To do =>
Output the data that follows exactly, line for line.

== Data shown

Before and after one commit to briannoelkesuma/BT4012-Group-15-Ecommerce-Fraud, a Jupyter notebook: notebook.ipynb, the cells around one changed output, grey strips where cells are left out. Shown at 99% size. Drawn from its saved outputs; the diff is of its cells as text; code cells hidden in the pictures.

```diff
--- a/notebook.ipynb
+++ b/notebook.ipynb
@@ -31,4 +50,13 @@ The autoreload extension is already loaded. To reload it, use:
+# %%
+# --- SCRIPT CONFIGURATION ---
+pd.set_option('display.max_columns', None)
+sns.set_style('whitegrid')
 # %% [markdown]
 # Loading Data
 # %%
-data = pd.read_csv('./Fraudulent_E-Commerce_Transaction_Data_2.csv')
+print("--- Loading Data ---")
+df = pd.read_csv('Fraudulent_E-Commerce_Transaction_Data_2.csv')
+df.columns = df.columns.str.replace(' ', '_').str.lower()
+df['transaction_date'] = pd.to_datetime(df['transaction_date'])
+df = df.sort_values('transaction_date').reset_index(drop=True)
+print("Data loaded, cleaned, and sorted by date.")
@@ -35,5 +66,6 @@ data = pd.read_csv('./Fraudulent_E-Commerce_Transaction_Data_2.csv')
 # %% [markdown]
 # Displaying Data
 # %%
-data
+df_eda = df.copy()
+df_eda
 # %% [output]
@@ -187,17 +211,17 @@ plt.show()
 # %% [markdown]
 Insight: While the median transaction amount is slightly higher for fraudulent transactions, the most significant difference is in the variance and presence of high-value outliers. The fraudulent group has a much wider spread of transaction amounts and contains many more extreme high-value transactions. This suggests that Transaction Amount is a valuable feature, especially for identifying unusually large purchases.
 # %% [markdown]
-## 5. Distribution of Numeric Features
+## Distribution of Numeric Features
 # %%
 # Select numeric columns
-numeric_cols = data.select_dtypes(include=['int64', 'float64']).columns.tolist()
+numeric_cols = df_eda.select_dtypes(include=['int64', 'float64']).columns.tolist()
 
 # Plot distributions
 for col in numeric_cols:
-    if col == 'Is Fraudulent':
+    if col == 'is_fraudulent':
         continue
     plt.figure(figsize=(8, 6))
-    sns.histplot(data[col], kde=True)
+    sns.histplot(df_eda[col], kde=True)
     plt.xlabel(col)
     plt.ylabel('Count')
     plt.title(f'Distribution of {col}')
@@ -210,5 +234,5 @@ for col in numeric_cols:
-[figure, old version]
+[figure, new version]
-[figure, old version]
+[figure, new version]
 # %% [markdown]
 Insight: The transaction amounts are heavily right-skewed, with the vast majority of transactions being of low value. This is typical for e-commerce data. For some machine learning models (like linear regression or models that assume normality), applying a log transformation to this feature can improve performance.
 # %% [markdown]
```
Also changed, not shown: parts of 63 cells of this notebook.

====

Output =>
Before and after one commit to briannoelkesuma/BT4012-Group-15-Ecommerce-Fraud, a Jupyter notebook: notebook.ipynb, the cells around one changed output, grey strips where cells are left out. Shown at 99% size. Drawn from its saved outputs; the diff is of its cells as text; code cells hidden in the pictures.

```diff
--- a/notebook.ipynb
+++ b/notebook.ipynb
@@ -31,4 +50,13 @@ The autoreload extension is already loaded. To reload it, use:
+# %%
+# --- SCRIPT CONFIGURATION ---
+pd.set_option('display.max_columns', None)
+sns.set_style('whitegrid')
 # %% [markdown]
 # Loading Data
 # %%
-data = pd.read_csv('./Fraudulent_E-Commerce_Transaction_Data_2.csv')
+print("--- Loading Data ---")
+df = pd.read_csv('Fraudulent_E-Commerce_Transaction_Data_2.csv')
+df.columns = df.columns.str.replace(' ', '_').str.lower()
+df['transaction_date'] = pd.to_datetime(df['transaction_date'])
+df = df.sort_values('transaction_date').reset_index(drop=True)
+print("Data loaded, cleaned, and sorted by date.")
@@ -35,5 +66,6 @@ data = pd.read_csv('./Fraudulent_E-Commerce_Transaction_Data_2.csv')
 # %% [markdown]
 # Displaying Data
 # %%
-data
+df_eda = df.copy()
+df_eda
 # %% [output]
@@ -187,17 +211,17 @@ plt.show()
 # %% [markdown]
 Insight: While the median transaction amount is slightly higher for fraudulent transactions, the most significant difference is in the variance and presence of high-value outliers. The fraudulent group has a much wider spread of transaction amounts and contains many more extreme high-value transactions. This suggests that Transaction Amount is a valuable feature, especially for identifying unusually large purchases.
 # %% [markdown]
-## 5. Distribution of Numeric Features
+## Distribution of Numeric Features
 # %%
 # Select numeric columns
-numeric_cols = data.select_dtypes(include=['int64', 'float64']).columns.tolist()
+numeric_cols = df_eda.select_dtypes(include=['int64', 'float64']).columns.tolist()
 
 # Plot distributions
 for col in numeric_cols:
-    if col == 'Is Fraudulent':
+    if col == 'is_fraudulent':
         continue
     plt.figure(figsize=(8, 6))
-    sns.histplot(data[col], kde=True)
+    sns.histplot(df_eda[col], kde=True)
     plt.xlabel(col)
     plt.ylabel('Count')
     plt.title(f'Distribution of {col}')
@@ -210,5 +234,5 @@ for col in numeric_cols:
-[figure, old version]
+[figure, new version]
-[figure, old version]
+[figure, new version]
 # %% [markdown]
 Insight: The transaction amounts are heavily right-skewed, with the vast majority of transactions being of low value. This is typical for e-commerce data. For some machine learning models (like linear regression or models that assume normality), applying a log transformation to this feature can improve performance.
 # %% [markdown]
```
Also changed, not shown: parts of 63 cells of this notebook.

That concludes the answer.